In fact, failure isn’t always a stepping stone to greatness. It’s often a series of mistakes that leads to well-deserved ignominy (and in some cases, prison). In our eagerness to rebrand failure as a possible by-product of taking brave risks, we’ve lost sight of the importance of the justice behind it as well as our collective need to see that justice meted out.
In the real world, after all, when someone fails or loses, we expect consequences, not lavish book advances or invitations to deliver a TED talk. Enforcing consequences for failure is important, not just for individuals but for society. This impulse, especially when it’s directed at public figures, is often criticized as schadenfreude or as a petty desire to shame others, but in fact it’s a deeply felt need linked to our notions of right and wrong, one that ultimately contributes to social cohesion.
The public understands this. Consider a September 2017 Rasmussen Reports survey that found the following: “Just 30 percent of likely U.S. voters believe [Hillary] Clinton still has a future in public life. Sixty-one percent say it’s time for her to retire, up from 55 percent just after she lost the presidential election to Trump last November.” The message is clear: The more Clinton insists on her own importance to the nation, the more people just want her to go gently into the political goodnight. And yet, as Hillary told CBS’s Sunday Morning, “I am not done with politics because I literally believe that our country’s future is at stake.”

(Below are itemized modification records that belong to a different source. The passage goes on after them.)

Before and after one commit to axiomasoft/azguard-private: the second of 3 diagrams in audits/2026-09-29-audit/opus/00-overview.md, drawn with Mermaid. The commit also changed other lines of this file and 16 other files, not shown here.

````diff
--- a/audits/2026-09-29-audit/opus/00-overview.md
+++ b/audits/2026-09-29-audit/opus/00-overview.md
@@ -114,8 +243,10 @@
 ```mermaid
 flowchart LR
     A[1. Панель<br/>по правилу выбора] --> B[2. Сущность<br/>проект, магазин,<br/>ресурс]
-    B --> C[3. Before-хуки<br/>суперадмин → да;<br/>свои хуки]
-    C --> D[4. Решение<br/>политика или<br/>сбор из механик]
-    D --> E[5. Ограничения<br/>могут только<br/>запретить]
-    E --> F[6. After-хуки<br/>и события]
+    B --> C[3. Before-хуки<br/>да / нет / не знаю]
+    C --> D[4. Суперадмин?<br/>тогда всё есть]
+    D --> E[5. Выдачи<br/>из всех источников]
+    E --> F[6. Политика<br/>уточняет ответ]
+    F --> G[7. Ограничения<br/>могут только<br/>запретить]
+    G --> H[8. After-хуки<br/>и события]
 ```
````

The flip side of Hillary’s willful refusal to accept her failure is Donald Trump’s eagerness to call anyone who opposes him a “loser.” Nevertheless, Trump’s promiscuous use of the label “loser” is as appealing to his supporters as it is frustrating to his opponents. His supporters see this as “straight talk,” and it should come as no surprise to anyone who ever watched Trump on The Apprentice. One of the few places you can still find the rituals of public failure played out in full is on reality TV. On such shows, people get voted off the island for laziness or kicked out of fat camp for failing to lose weight on The Biggest Loser, or otherwise humiliated for not living up to expectations. Reality TV exacts swift and often harsh punishments, which is why it’s so satisfying to watch.

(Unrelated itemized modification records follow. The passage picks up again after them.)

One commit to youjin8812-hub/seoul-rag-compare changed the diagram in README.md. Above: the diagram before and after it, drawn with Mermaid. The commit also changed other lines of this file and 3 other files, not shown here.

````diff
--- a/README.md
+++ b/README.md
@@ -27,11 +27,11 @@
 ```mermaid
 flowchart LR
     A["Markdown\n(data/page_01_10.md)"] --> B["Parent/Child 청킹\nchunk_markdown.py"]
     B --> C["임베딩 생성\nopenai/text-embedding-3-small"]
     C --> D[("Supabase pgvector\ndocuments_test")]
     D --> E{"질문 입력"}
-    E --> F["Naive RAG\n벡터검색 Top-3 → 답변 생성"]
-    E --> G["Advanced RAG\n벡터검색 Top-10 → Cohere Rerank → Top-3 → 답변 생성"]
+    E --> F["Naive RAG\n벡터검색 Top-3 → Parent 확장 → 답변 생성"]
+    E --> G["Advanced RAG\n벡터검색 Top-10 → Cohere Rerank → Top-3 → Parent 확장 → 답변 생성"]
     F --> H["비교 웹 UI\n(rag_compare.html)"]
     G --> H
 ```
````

When you turn failure into little more than a therapeutic life stage, there’s no longer cultural support for having losers suffer the consequences of their actions. This is why calling Hillary’s campaign or Donald Trump’s administration failures (which they are) quickly devolves into partisan mudslinging. Remove the customs that have long surrounded the experience of failure, and what you have left is a banal self-help ritual devoid of any meaningful social power. As a result, there’s no strength to the charge of failure. Indeed, an increasing number of politicians and “thought leaders” wear their failures as badges of honor. When they fail, and fail again, they simply claim to have learned and “grown” from each experience and move on. A business consultant named Tim Leberecht, in a piece for the TED website, thinks all of us should embrace this failure-as-winning approach to life, and he encourages people to participate in “communities like Burning Man, OuiShare or DO Lectures that sporadically assemble and offer us shelter from the paths of linear logic.” He advises: “Let’s try to look at our lives as one long, evolving concession speech.”
No, let’s not. Refusal to acknowledge failure is the worst sort of hubris, and today it’s a bipartisan scourge. Recall that Hillary Clinton refused to give a concession speech the night she lost the election and later admitted she hadn’t even prepared one, so certain was she that failure was not an option. As historian Scott Sandage notes in his history of failure in America, “the promise of America is that nobody is born a loser.” Maybe not. But we are fooling ourselves if we think there isn’t also harm in believing that no one becomes one.